I'm going to try to grow lots of new edibles in my garden this year and the one that excites me the most is amaranth. Amaranth has been around just about as long as civilized society. There are around 60 varieties in existence today- some are ornamental, some medicinal, and some are used for their edible leaves and seeds.
We're going to grow two kinds of amaranth on our homestead this year- vegetable amaranth and grain amaranth. The first will provide us with lots of vitamin-rich leaves that we can use in salads or steam as a side vegetable. The second will give us amaranth grain, which was used by the ancient Mayans and in Asia to produce bread and gruel. Amaranth grain has a unique property- it contains lysine, which most other grains and legumes do not. This means that, in combination with other grains, it can produce a whole set of essential amino acids- something uncommon in the vegetable world. The other benefit is that the grain is gluten-free, and therefore can be used by those who are sensitive to gluten.
I'm still working on selecting my varieties (shout out to Baker Creek Heirloom Seeds) and I can't wait to get introduced to this important food crop!

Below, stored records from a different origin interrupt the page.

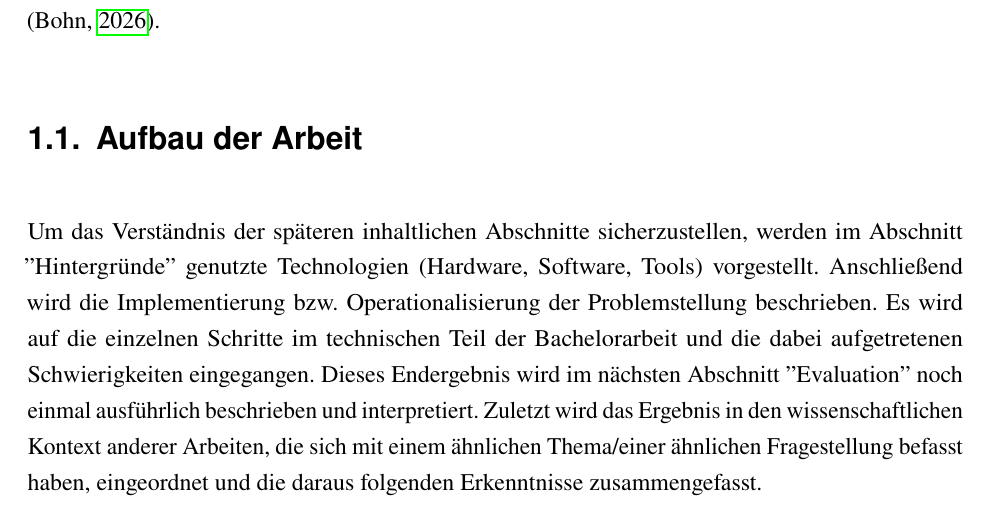
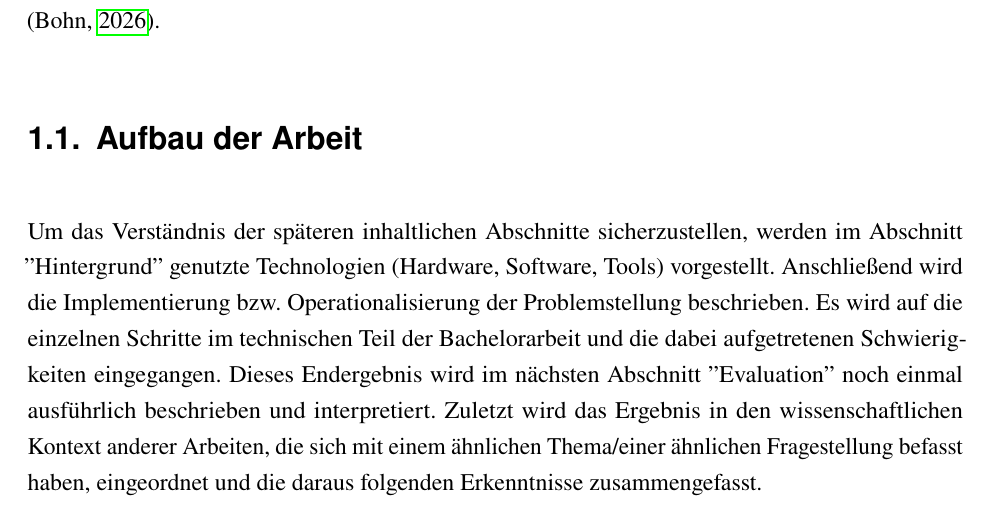
Before and after one commit to TimurBohn/Bachelorarbeit, a LaTeX thesis (master.tex, which reads intro.tex): part of page 5 of 33, cut so that both start at the same text. Compiled offline with pdfLaTeX.

Commit message:
FIX Überschriftpassung

```diff
--- a/intro.tex
+++ b/intro.tex
@@ -28,7 +28,7 @@ Um eine Replizierbarkeit der Arbeit zu erleichtern, werden alle Rohdaten sowie d
 
 \section{Aufbau der Arbeit}
 
-Um das Verständnis der späteren inhaltlichen Abschnitte sicherzustellen, werden im Abschnitt \("\)Hintergründe\("\) genutzte Technologien (Hardware, Software, Tools) vorgestellt.
+Um das Verständnis der späteren inhaltlichen Abschnitte sicherzustellen, werden im Abschnitt \("\)Hintergrund\("\) genutzte Technologien (Hardware, Software, Tools) vorgestellt.
 Anschließend wird die Implementierung bzw. Operationalisierung der Problemstellung beschrieben.
 Es wird auf die einzelnen Schritte im technischen Teil der Bachelorarbeit und die dabei aufgetretenen Schwierigkeiten eingegangen.
 Dieses Endergebnis wird im nächsten Abschnitt \("\)Evaluation\("\) noch einmal ausführlich beschrieben und interpretiert.
```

Angie Mohr is a Chartered Accountant, Certified Management Accountant, and financial consultant. She has worked with thousands of clients over the years from mom and pop startups to rock bands and celebrity chefs. She is the author of the best-selling Numbers 101 for Small Business series of books and writes for Forbes, MSNBC, the Globe & Mail, Yahoo! Finance, Investopedia, and Motley Fool, among other financial publications. Her new book, Piggy Banks to Paychecks, helps parents teach their children how to be money smart. She splits her time between Canada and the United States and currently lives by the ocean with her husband and two children, who have finally learned that money doesn’t grow on trees.